What You Need to Know: The Ninth Circuit Court of Appeals recently held that the copyright owner, not the Internet service provider or Internet host, bears the burden of policing copyrighted content on video-hosting websites: the copyright holder must identify specific infringing materials before liability can be shifted to the Internet service provider or host under the Digital Millennium Copyright Act (DMCA). In addition, the Court held that venture capital investors in an Internet startup cannot incur liability for the startup's allegedly infringing conduct based on their conduct as typical investors.
Ninth Circuit's Recent Case: UMG Recordings, Inc. v. Veoh Networks, Inc.
On December 20, 2011, the Ninth Circuit Court of Appeals dismissed all claims of secondary liability against WilmerHale client Shelter Capital Partners, one of three venture capital defendants involved in a long-running copyright infringement lawsuit filed by Universal Music Group (UMG) against online service provider/host Veoh Networks and its investors. The Court also ruled that the venture investors could not be guilty of secondary liability by virtue of their roles as investors and board members in the Veoh startup. In doing so, the Ninth Circuit made clear that UMG Recordings, Inc. v. Bertelsmann AG, a case dealing with investor liability for Napster's copyright infringement, was limited to its unique facts.
The Ninth Circuit resolved the question of primary liability in favor of Veoh, a YouTube competitor, upholding summary judgment that the company and its video-hosting service are protected against copyright liability under the system storage and notice-and-take-down safe harbors of the DMCA. In affirming the lower court's judgment against UMG, the Circuit held that a host's general knowledge that copyrightable material may be available on its site and that its services might be used for infringement is insufficient to constitute grounds for liability under the DMCA. The Court put the burden on copyright owners to identify specific infringing materials on a service provider's site and bring them to the provider's attention, reasoning that because the copyright holder knows precisely what material it owns, it is better able to efficiently identify infringing copies than the service provider. The Second Circuit Court of Appeals is currently considering similar issues of primary liability in a separate case, Viacom v. YouTube.
UMG's claims against the three investor defendants for contributory infringement, vicarious infringement, and inducement to infringe rested on largely unprecedented theories of secondary liability for venture capital investors, which—if vindicated—threatened to have a chilling effect on investment in Internet innovation. The Court affirmed the District Court's findings that funding alone, coupled with Board representation, cannot constitute materially assisting infringement and that independent minority investors cannot control a company absent allegations that they agreed to act in concert. These holdings indicate that investors will not be held liable for secondary copyright infringement for performing their normal functions, including funding startups, selecting board members, and having board members participate in board deliberations and policy decisions.

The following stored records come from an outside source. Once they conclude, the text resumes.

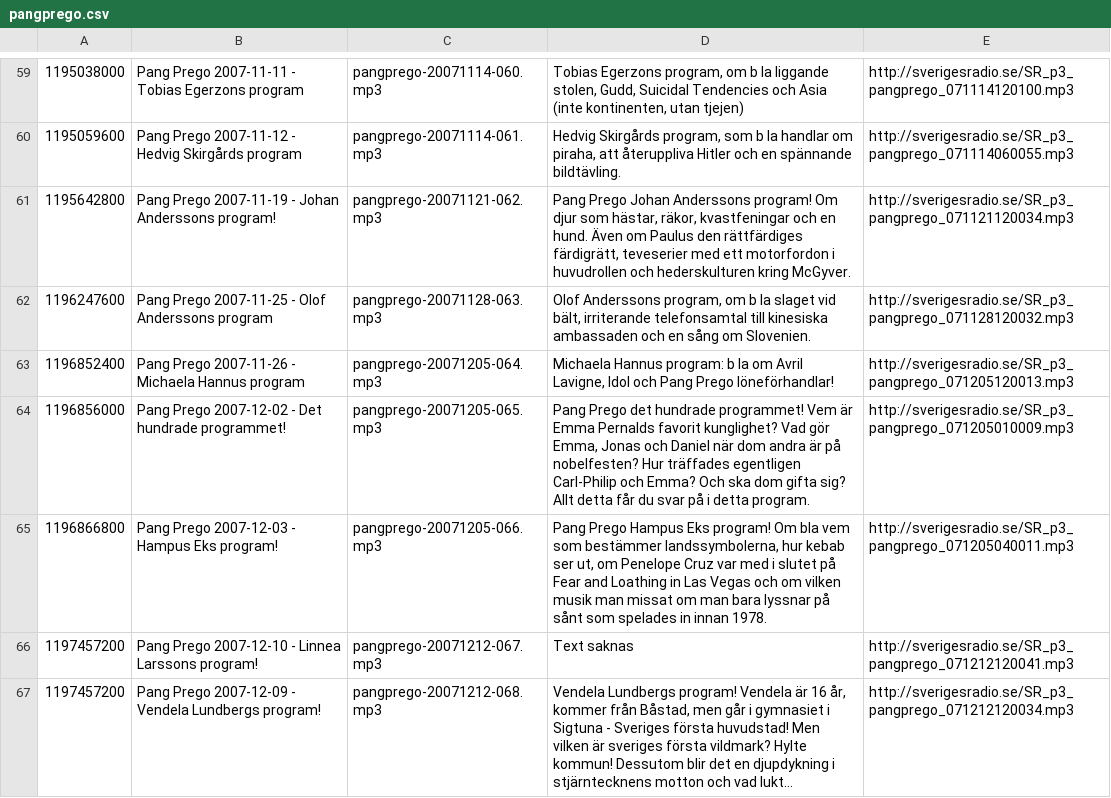
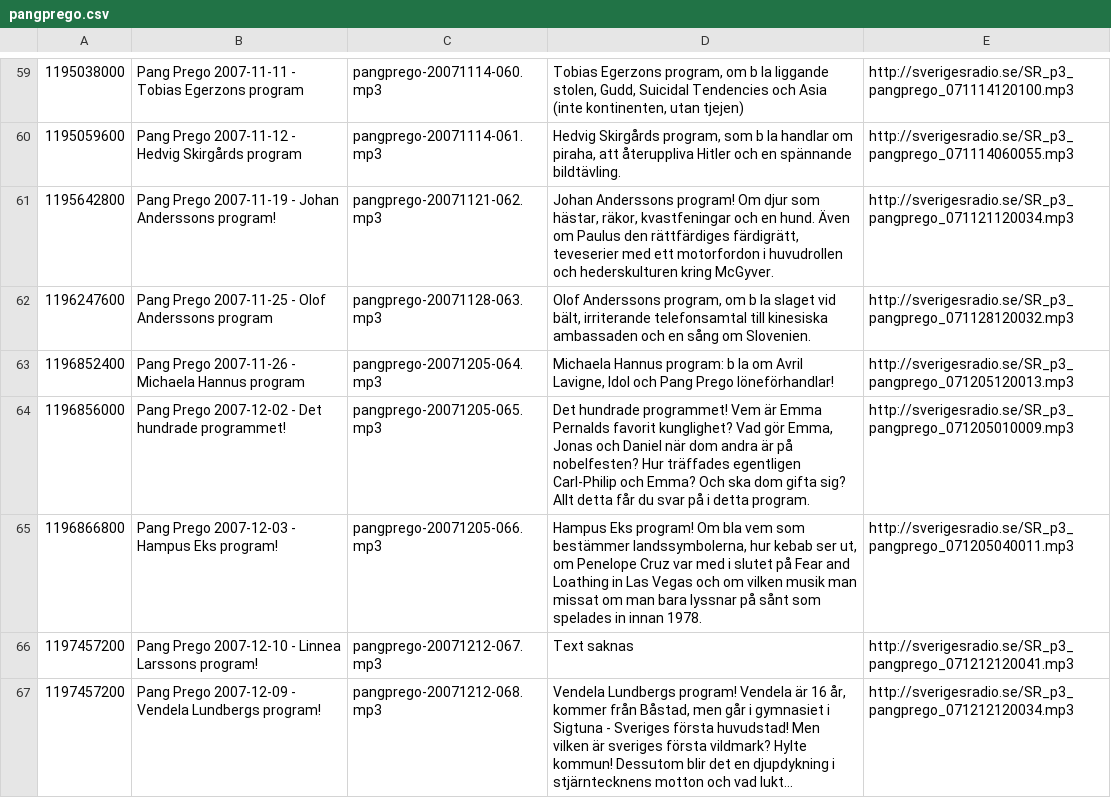
Before and after one commit to nilssonalex/pangprego, a CSV file: pangprego.csv, drawn as a sheet; only a part is shown, gaps mark what is left out; long unchanged cells end in …; the diff covers the shown part only.

Commit message:
more cleaning

```diff
--- a/pangprego.csv
+++ b/pangprego.csv
@@ -60,7 +60,7 @@
 1195059600|Pang Prego 2007-11-12 - Hedvig Skirgårds program|pangprego-20071114-061.mp3|Hedvig Skirgårds program, som b la handlar om piraha, att återuppliva Hitler och en spännande bildtävling.|http://sverigesradio.se/SR_p3_pangprego_071114060055.mp3|
-1195642800|Pang Prego 2007-11-19 - Johan Anderssons program!|pangprego-20071121-062.mp3|Pang Prego Johan Anderssons program! Om djur som hästar, räkor, kvastfeningar och en hund. Även om Paulus den rättfärdiges färdigrätt, teveserier med ett motorfordon i huvudrollen och hederskulturen kring McGyver.|http://sverigesradio.se/SR_p3_pangprego_071121120034.mp3|
+1195642800|Pang Prego 2007-11-19 - Johan Anderssons program!|pangprego-20071121-062.mp3|Johan Anderssons program! Om djur som hästar, räkor, kvastfeningar och en hund. Även om Paulus den rättfärdiges färdigrätt, teveserier med ett motorfordon i huvudrollen och hederskulturen kring McGyver.|http://sverigesradio.se/SR_p3_pangprego_071121120034.mp3|
 1196247600|Pang Prego 2007-11-25 - Olof Anderssons program|pangprego-20071128-063.mp3|Olof Anderssons program, om b la slaget vid bält, irriterande telefonsamtal till kinesiska ambassaden och en sång om Slovenien.|http://sverigesradio.se/SR_p3_pangprego_071128120032.mp3|
 1196852400|Pang Prego 2007-11-26 - Michaela Hannus program|pangprego-20071205-064.mp3|Michaela Hannus program: b la om Avril Lavigne, Idol och Pang Prego löneförhandlar!|http://sverigesradio.se/SR_p3_pangprego_071205120013.mp3|
-1196856000|Pang Prego 2007-12-02 - Det hundrade programmet!|pangprego-20071205-065.mp3|Pang Prego det hundrade programmet! Vem är Emma Pernalds favorit kunglighet? Vad gör Emma, Jonas och Daniel när dom andra är på nobelfesten? Hur träffades egentligen Carl-Philip och Emma? Och ska dom gifta sig? Allt detta får du svar på i detta program.|http://sverigesradio.se/SR_p3_pangprego_071205010009.mp3|
-1196866800|Pang Prego 2007-12-03 - Hampus Eks program!|pangprego-20071205-066.mp3|Pang Prego Hampus Eks program! Om bla vem som bestämmer landssymbolerna, hur kebab ser ut, om Penelope Cruz var med i slutet på Fear and Loathing in Las Vegas och om vilken musik man missat om man bara lyssnar på sånt som spelades in innan 1978.|http://sverigesradio.se/SR_p3_pangprego_071205040011.mp3|
+1196856000|Pang Prego 2007-12-02 - Det hundrade programmet!|pangprego-20071205-065.mp3|Det hundrade programmet! Vem är Emma Pernalds favorit kunglighet? Vad gör Emma, Jonas och Daniel när dom andra är på nobelfesten? Hur träffades egentligen Carl-Philip och Emma? Och ska dom gifta sig? Allt detta får du svar på i detta program.|http://sverigesradio.se/SR_p3_pangprego_071205010009.mp3|
+1196866800|Pang Prego 2007-12-03 - Hampus Eks program!|pangprego-20071205-066.mp3|Hampus Eks program! Om bla vem som bestämmer landssymbolerna, hur kebab ser ut, om Penelope Cruz var med i slutet på Fear and Loathing in Las Vegas och om vilken musik man missat om man bara lyssnar på sånt som spelades in innan 1978.|http://sverigesradio.se/SR_p3_pangprego_071205040011.mp3|
 1197457200|Pang Prego 2007-12-10 - Linnea Larssons program!|pangprego-20071212-067.mp3|Text saknas|http://sverigesradio.se/SR_p3_pangprego_071212120041.mp3|
```
Also changed, not shown: 13 edited cells elsewhere in this file.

For copyright holders seeking to protect their copyrighted materials in cyberspace, this decision puts the burden on the copyright holder to specifically identify copyrighted works and communicate the presence of these works to the service provider or host before the provider can be held liable under the DMCA, at least in the Ninth Circuit.
For video-hosting service providers, this decision holds that such providers are "Internet service providers" for purposes of the DMCA and thus qualify for its safe harbor provisions. This decision requires providers to comply with the notice-and-take-down provisions of the DMCA in order to qualify for its safe harbor, but relieves providers of an unqualified duty to police their sites for copyrighted content unless they receive notice of specific infringing works on their sites.
For venture investors, this decision generally precludes liability for performing normal investor functions, such as funding a startup company, selecting some of its board members, and having board members participate in board deliberations and policy decisions, absent majority control by one investor or an agreement by several investors to act in concert for unlawful purposes.